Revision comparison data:

########

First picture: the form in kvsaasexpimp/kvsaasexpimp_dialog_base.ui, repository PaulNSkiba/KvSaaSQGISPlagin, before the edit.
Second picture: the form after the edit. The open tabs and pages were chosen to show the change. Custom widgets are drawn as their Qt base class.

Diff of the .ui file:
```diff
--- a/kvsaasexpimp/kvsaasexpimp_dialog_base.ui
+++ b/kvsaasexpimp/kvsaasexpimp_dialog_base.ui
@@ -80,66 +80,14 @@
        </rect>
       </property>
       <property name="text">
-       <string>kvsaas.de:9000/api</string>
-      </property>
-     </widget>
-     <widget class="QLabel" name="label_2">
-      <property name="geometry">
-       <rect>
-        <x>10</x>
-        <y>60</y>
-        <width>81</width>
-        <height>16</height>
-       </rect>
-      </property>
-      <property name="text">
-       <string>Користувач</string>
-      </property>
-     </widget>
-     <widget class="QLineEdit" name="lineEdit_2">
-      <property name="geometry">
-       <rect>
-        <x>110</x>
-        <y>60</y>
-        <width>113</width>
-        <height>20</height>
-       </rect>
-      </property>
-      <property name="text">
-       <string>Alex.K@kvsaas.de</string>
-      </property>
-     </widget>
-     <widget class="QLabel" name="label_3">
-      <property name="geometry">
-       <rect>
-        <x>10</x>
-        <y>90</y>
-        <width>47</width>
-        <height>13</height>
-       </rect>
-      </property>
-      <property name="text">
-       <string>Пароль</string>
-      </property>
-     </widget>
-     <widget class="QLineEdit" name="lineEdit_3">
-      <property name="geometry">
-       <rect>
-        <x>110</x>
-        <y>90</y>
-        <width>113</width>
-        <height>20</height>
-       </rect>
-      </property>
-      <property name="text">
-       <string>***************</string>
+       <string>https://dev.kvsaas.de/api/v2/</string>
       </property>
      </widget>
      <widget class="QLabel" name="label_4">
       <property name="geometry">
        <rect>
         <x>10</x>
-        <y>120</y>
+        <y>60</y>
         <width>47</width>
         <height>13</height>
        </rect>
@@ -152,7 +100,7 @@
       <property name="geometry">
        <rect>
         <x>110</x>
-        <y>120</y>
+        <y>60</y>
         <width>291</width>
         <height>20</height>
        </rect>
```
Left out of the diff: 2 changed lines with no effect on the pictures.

########

What is being asked: After reading the entries above, state how many lines hold the word "QLabel", with no text besides the number.

Result of this exercise: 3